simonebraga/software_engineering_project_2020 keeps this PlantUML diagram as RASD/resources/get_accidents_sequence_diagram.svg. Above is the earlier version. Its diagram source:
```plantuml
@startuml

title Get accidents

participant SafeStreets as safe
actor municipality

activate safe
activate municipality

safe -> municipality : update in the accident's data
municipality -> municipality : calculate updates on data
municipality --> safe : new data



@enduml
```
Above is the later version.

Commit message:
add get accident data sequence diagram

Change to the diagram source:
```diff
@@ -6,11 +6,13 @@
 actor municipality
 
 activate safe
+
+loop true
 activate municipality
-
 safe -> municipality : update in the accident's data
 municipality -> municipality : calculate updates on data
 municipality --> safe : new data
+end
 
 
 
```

* Work instructions *
Search the listing above for "diagram" and copy every line that has it.

* Solution for this problem *
simonebraga/software_engineering_project_2020 keeps this PlantUML diagram as RASD/resources/get_accidents_sequence_diagram.svg. Above is the earlier version. Its diagram source:
add get accident data sequence diagram
Change to the diagram source:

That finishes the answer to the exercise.